Version difference data:
*** Block opens ***
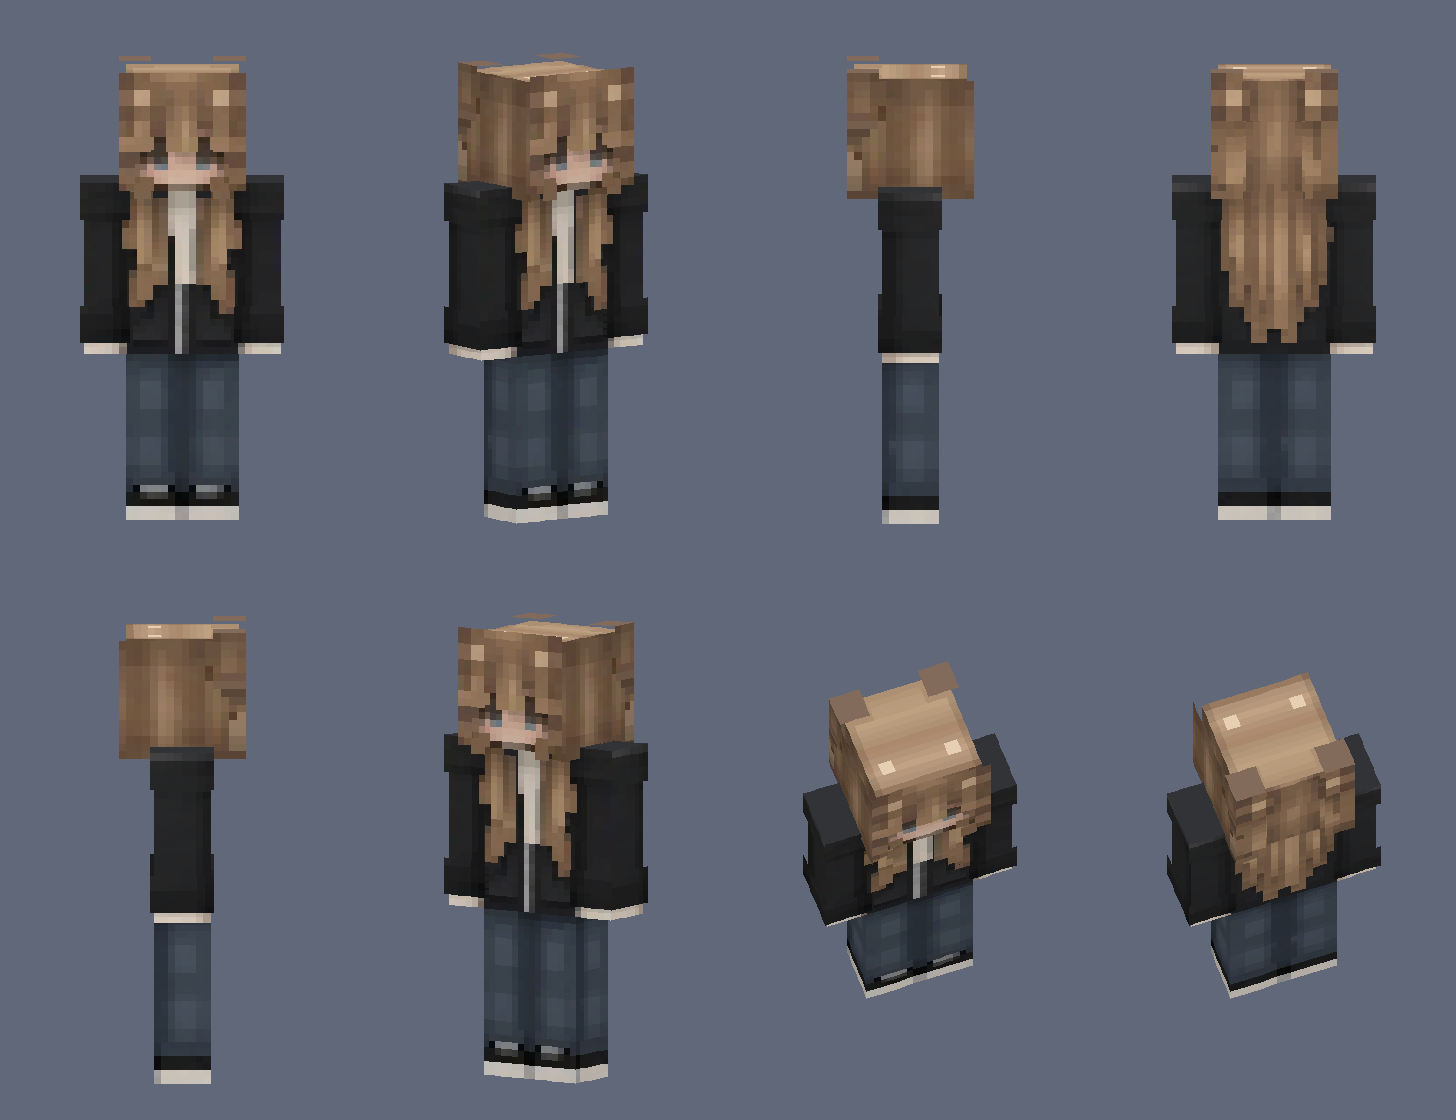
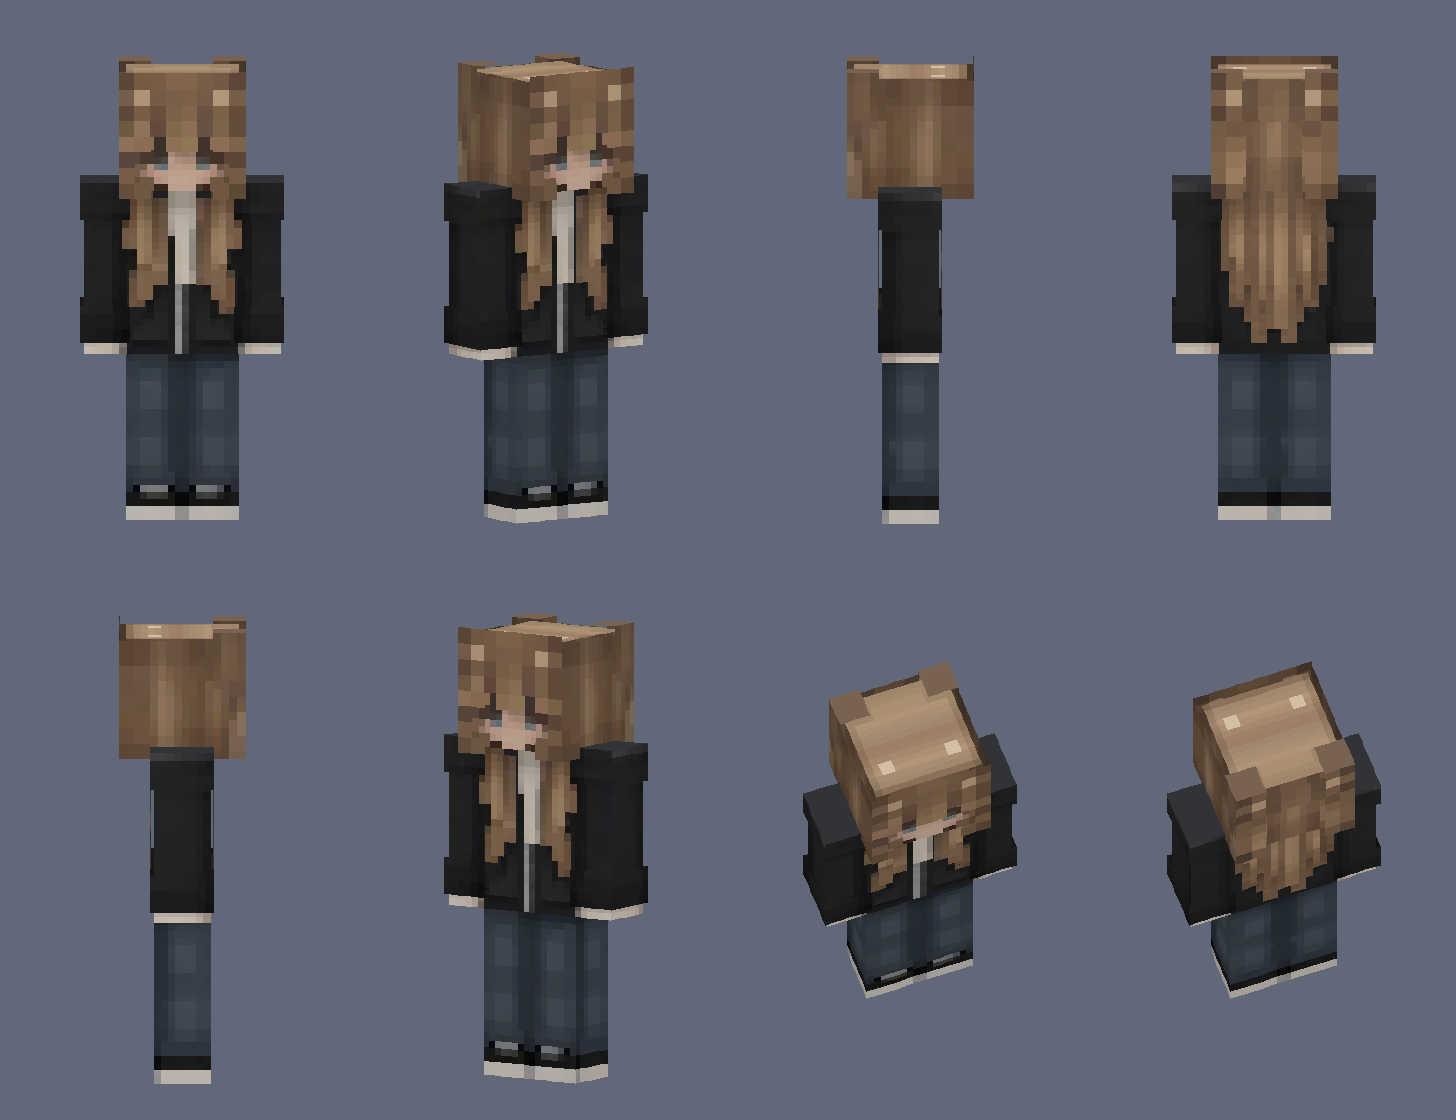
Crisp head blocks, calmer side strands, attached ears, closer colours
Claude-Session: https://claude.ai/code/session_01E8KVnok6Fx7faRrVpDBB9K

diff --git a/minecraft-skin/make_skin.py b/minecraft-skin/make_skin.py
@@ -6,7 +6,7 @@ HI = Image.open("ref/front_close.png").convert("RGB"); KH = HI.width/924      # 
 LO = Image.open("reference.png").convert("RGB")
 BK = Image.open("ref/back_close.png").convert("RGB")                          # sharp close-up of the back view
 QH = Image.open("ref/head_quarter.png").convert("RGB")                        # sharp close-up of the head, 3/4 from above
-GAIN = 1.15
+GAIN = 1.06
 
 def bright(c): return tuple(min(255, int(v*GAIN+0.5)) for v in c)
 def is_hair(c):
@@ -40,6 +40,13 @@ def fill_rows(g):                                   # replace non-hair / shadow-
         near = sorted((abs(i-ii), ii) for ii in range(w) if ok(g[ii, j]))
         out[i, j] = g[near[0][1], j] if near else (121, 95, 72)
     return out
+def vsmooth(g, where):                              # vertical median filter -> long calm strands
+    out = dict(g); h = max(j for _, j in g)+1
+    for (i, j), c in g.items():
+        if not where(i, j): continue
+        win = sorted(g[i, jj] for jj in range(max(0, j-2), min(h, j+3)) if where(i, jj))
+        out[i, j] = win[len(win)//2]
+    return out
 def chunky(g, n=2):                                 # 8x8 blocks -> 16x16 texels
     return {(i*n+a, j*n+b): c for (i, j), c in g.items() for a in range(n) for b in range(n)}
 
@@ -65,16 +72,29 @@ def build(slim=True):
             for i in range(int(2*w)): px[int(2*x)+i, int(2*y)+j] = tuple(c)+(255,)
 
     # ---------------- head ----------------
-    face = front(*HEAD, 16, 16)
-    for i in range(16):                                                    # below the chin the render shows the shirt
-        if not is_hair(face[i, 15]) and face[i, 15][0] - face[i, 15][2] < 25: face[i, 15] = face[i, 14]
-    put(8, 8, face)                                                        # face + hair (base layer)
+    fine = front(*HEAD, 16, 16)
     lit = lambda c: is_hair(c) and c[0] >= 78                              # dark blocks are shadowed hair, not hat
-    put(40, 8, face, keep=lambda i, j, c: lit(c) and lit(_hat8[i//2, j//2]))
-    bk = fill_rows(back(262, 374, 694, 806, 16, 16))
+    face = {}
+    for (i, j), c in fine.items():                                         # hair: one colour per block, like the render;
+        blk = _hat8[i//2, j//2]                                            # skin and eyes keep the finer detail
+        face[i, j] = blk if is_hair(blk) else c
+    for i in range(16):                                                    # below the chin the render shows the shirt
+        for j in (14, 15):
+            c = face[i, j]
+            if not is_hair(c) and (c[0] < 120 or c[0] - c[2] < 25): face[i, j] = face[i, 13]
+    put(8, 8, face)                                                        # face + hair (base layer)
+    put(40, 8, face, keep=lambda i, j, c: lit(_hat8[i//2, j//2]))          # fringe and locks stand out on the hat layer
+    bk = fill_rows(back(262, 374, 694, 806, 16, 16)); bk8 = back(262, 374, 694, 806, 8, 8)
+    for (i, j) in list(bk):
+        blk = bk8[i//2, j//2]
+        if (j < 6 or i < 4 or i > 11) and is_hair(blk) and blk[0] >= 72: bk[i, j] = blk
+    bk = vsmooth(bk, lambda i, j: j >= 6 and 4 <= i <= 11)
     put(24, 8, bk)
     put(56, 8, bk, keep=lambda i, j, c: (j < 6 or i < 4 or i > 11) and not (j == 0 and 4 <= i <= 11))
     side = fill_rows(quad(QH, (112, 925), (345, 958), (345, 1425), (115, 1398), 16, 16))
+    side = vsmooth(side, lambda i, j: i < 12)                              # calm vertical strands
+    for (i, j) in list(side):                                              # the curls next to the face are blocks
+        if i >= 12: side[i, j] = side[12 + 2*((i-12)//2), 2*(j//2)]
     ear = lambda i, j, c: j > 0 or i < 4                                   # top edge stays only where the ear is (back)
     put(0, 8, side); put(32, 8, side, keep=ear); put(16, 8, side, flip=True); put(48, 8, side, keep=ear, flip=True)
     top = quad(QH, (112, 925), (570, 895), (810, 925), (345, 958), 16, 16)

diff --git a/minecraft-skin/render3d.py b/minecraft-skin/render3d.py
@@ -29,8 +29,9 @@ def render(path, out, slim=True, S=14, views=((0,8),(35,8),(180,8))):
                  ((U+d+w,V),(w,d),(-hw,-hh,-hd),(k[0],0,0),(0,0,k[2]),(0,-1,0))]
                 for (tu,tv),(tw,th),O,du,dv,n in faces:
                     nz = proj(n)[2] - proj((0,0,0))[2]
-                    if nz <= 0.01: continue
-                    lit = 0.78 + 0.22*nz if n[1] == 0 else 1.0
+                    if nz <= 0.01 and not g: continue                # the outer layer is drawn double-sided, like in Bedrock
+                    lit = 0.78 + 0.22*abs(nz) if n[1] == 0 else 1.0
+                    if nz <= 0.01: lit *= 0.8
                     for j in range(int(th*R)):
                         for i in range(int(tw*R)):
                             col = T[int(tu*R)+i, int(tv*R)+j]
*** Block closes ***
• [Activity] Your answer should be every entry repeated exactly, minus the pictures.

• [Finished exercise]
Crisp head blocks, calmer side strands, attached ears, closer colours
Claude-Session: https://claude.ai/code/session_01E8KVnok6Fx7faRrVpDBB9K

diff --git a/minecraft-skin/make_skin.py b/minecraft-skin/make_skin.py
@@ -6,7 +6,7 @@ HI = Image.open("ref/front_close.png").convert("RGB"); KH = HI.width/924      # 
 LO = Image.open("reference.png").convert("RGB")
 BK = Image.open("ref/back_close.png").convert("RGB")                          # sharp close-up of the back view
 QH = Image.open("ref/head_quarter.png").convert("RGB")                        # sharp close-up of the head, 3/4 from above
-GAIN = 1.15
+GAIN = 1.06
 
 def bright(c): return tuple(min(255, int(v*GAIN+0.5)) for v in c)
 def is_hair(c):
@@ -40,6 +40,13 @@ def fill_rows(g):                                   # replace non-hair / shadow-
         near = sorted((abs(i-ii), ii) for ii in range(w) if ok(g[ii, j]))
         out[i, j] = g[near[0][1], j] if near else (121, 95, 72)
     return out
+def vsmooth(g, where):                              # vertical median filter -> long calm strands
+    out = dict(g); h = max(j for _, j in g)+1
+    for (i, j), c in g.items():
+        if not where(i, j): continue
+        win = sorted(g[i, jj] for jj in range(max(0, j-2), min(h, j+3)) if where(i, jj))
+        out[i, j] = win[len(win)//2]
+    return out
 def chunky(g, n=2):                                 # 8x8 blocks -> 16x16 texels
     return {(i*n+a, j*n+b): c for (i, j), c in g.items() for a in range(n) for b in range(n)}
 
@@ -65,16 +72,29 @@ def build(slim=True):
             for i in range(int(2*w)): px[int(2*x)+i, int(2*y)+j] = tuple(c)+(255,)
 
     # ---------------- head ----------------
-    face = front(*HEAD, 16, 16)
-    for i in range(16):                                                    # below the chin the render shows the shirt
-        if not is_hair(face[i, 15]) and face[i, 15][0] - face[i, 15][2] < 25: face[i, 15] = face[i, 14]
-    put(8, 8, face)                                                        # face + hair (base layer)
+    fine = front(*HEAD, 16, 16)
     lit = lambda c: is_hair(c) and c[0] >= 78                              # dark blocks are shadowed hair, not hat
-    put(40, 8, face, keep=lambda i, j, c: lit(c) and lit(_hat8[i//2, j//2]))
-    bk = fill_rows(back(262, 374, 694, 806, 16, 16))
+    face = {}
+    for (i, j), c in fine.items():                                         # hair: one colour per block, like the render;
+        blk = _hat8[i//2, j//2]                                            # skin and eyes keep the finer detail
+        face[i, j] = blk if is_hair(blk) else c
+    for i in range(16):                                                    # below the chin the render shows the shirt
+        for j in (14, 15):
+            c = face[i, j]
+            if not is_hair(c) and (c[0] < 120 or c[0] - c[2] < 25): face[i, j] = face[i, 13]
+    put(8, 8, face)                                                        # face + hair (base layer)
+    put(40, 8, face, keep=lambda i, j, c: lit(_hat8[i//2, j//2]))          # fringe and locks stand out on the hat layer
+    bk = fill_rows(back(262, 374, 694, 806, 16, 16)); bk8 = back(262, 374, 694, 806, 8, 8)
+    for (i, j) in list(bk):
+        blk = bk8[i//2, j//2]
+        if (j < 6 or i < 4 or i > 11) and is_hair(blk) and blk[0] >= 72: bk[i, j] = blk
+    bk = vsmooth(bk, lambda i, j: j >= 6 and 4 <= i <= 11)
     put(24, 8, bk)
     put(56, 8, bk, keep=lambda i, j, c: (j < 6 or i < 4 or i > 11) and not (j == 0 and 4 <= i <= 11))
     side = fill_rows(quad(QH, (112, 925), (345, 958), (345, 1425), (115, 1398), 16, 16))
+    side = vsmooth(side, lambda i, j: i < 12)                              # calm vertical strands
+    for (i, j) in list(side):                                              # the curls next to the face are blocks
+        if i >= 12: side[i, j] = side[12 + 2*((i-12)//2), 2*(j//2)]
     ear = lambda i, j, c: j > 0 or i < 4                                   # top edge stays only where the ear is (back)
     put(0, 8, side); put(32, 8, side, keep=ear); put(16, 8, side, flip=True); put(48, 8, side, keep=ear, flip=True)
     top = quad(QH, (112, 925), (570, 895), (810, 925), (345, 958), 16, 16)

diff --git a/minecraft-skin/render3d.py b/minecraft-skin/render3d.py
@@ -29,8 +29,9 @@ def render(path, out, slim=True, S=14, views=((0,8),(35,8),(180,8))):
                  ((U+d+w,V),(w,d),(-hw,-hh,-hd),(k[0],0,0),(0,0,k[2]),(0,-1,0))]
                 for (tu,tv),(tw,th),O,du,dv,n in faces:
                     nz = proj(n)[2] - proj((0,0,0))[2]
-                    if nz <= 0.01: continue
-                    lit = 0.78 + 0.22*nz if n[1] == 0 else 1.0
+                    if nz <= 0.01 and not g: continue                # the outer layer is drawn double-sided, like in Bedrock
+                    lit = 0.78 + 0.22*abs(nz) if n[1] == 0 else 1.0
+                    if nz <= 0.01: lit *= 0.8
                     for j in range(int(th*R)):
                         for i in range(int(tw*R)):
                             col = T[int(tu*R)+i, int(tv*R)+j]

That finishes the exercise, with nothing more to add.